Production Report


The palatability of food is related to food pleasantness (hedonic value) and promotes a transition from ‘‘sampling to savoring’’ that extends consumption behavior (Yeomans, 1998). Hunger increases subjective accounts of palatability in humans (Cabanac, 1971). The increasing prevalence of obesity may also be driven by simple access to cheap and highly palatable food (Johnson and Wardle, 2014). Palatability is a main factor that influences appetite (Sørensen et al., 2003), but little is known about the relationship between the neural circuits through which hunger increases consumption and shifts palatability and the interoceptive sensory neurons. Hunger is not the only factor that regulates ingestion. Thirst increases the consumption of water by nitric oxide synthase 1 (Nos1)- expressing neurons in the suprafornical organ (SFONOS1) that selectively promote water seeking, generate thirst-related brain state changes, and detect physiological dehydration (Allen et al., 2019; Betley et al., 2015; Oka et al., 2015; Zimmerman et al., 2016). Thirst and hunger circuits related to SFONOS1 neurons and AGRP neurons are mainly considered find out here as discrete interoceptive pathways for individual physiological states.

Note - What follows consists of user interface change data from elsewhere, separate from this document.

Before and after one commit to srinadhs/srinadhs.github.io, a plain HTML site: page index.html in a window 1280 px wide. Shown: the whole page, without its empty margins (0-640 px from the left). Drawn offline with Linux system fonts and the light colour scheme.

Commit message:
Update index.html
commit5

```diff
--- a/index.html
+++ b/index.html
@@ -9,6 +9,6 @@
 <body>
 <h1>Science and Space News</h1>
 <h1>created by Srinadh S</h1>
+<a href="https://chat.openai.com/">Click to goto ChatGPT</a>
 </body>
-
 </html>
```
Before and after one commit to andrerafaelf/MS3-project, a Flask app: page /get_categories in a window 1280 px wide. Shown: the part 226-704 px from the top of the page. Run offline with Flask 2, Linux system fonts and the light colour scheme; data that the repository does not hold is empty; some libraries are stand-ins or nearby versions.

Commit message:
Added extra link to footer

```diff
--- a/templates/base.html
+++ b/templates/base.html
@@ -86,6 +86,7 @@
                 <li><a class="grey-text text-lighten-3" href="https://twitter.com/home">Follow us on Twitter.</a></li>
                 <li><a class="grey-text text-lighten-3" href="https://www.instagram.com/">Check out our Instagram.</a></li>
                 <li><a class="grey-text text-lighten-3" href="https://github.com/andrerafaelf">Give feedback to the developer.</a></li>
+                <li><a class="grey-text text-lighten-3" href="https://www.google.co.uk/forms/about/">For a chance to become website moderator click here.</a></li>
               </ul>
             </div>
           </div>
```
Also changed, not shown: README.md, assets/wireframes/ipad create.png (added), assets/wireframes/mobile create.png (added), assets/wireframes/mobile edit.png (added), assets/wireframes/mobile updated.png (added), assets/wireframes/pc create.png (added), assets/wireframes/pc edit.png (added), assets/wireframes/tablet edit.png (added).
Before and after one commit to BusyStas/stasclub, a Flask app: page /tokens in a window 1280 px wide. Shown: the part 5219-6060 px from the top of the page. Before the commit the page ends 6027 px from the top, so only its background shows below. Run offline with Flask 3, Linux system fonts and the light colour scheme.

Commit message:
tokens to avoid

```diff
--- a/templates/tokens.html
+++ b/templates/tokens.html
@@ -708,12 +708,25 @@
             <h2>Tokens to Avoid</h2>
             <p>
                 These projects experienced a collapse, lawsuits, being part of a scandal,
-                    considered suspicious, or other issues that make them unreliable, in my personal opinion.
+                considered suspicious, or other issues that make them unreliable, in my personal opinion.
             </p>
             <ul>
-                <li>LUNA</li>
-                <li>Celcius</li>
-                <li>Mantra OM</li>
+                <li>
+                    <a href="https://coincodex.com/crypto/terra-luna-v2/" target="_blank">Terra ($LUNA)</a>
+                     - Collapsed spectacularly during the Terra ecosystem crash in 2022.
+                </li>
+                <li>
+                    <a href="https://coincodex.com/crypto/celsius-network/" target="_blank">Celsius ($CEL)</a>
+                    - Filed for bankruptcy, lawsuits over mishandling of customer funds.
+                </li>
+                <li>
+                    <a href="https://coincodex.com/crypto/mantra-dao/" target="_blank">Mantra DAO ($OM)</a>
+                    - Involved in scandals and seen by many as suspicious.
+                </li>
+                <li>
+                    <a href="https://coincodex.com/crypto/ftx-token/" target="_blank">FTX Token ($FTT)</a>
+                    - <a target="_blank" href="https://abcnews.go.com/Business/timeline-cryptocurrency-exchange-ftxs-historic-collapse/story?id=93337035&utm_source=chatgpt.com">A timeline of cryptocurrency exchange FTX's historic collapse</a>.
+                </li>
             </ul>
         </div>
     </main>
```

Less attention has been given to the behavioral mechanisms that are shared between these distinct physiological states and the possible convergence of thirst and hunger circuits. To investigate this gap in the literature, the separately localized and molecularly defined SFONOS1 and AGRP neurons were used as entry points to evaluate the convergence of thirst and hunger circuits. Glutamatergic neurons in the anterior peri-locus coeruleus (periLC) were identified as a polysynaptic convergence region in thirst and hunger processes. Causal perturbations and circuit dynamics demonstrate that periLC neurons regulate eating and drinking by controlling palatability during the consummatory behavior phase.

2020-12-01 / Posted in